Record set →
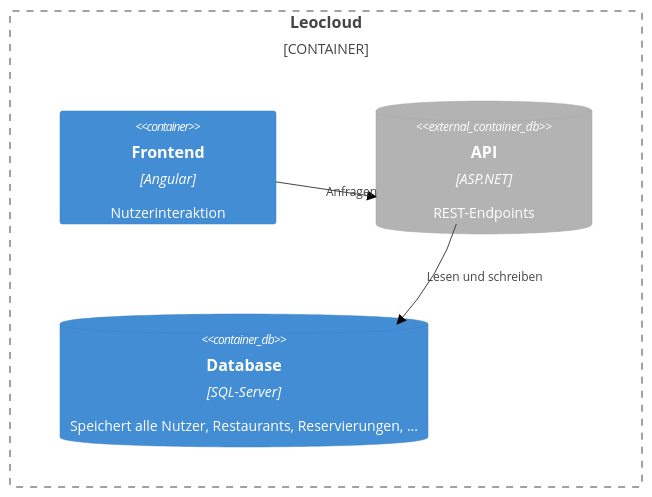
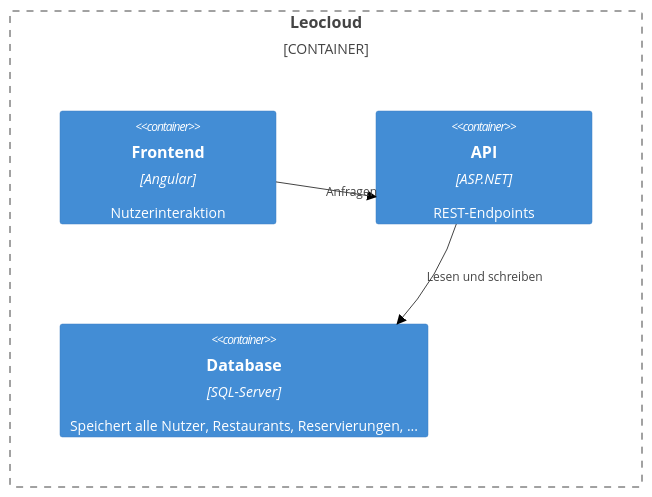
The first of 3 diagrams in Dokumentation/systembeschreibung.md (Tischreservierung/Dokumentation), drawn with Mermaid (neutral theme) before and after one commit.

````diff
--- a/Dokumentation/systembeschreibung.md
+++ b/Dokumentation/systembeschreibung.md
@@ -24,11 +24,11 @@
 ```mermaid
 C4Context
     Container_Boundary(c1, "Leocloud") {
         Container(angular, "Frontend", "Angular", "Nutzerinteraktion")
-        ContainerDb_Ext(api, "API", "ASP.NET", "REST-Endpoints")
-        ContainerDb(database, "Database", "SQL-Server", "Speichert alle Nutzer, Restaurants, Reservierungen, ...")
+        Container(api, "API", "ASP.NET", "REST-Endpoints")
+        Container(database, "Database", "SQL-Server", "Speichert alle Nutzer, Restaurants, Reservierungen, ...")
     }
     Rel(angular,api, "Anfragen")
     Rel(api,database,"Lesen und schreiben")
     
 ```
````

Your objective →
In the entries above, copy each line that contains the string "systembeschreibung".

Reply →
The first of 3 diagrams in Dokumentation/systembeschreibung.md (Tischreservierung/Dokumentation), drawn with Mermaid (neutral theme) before and after one commit.
--- a/Dokumentation/systembeschreibung.md
+++ b/Dokumentation/systembeschreibung.md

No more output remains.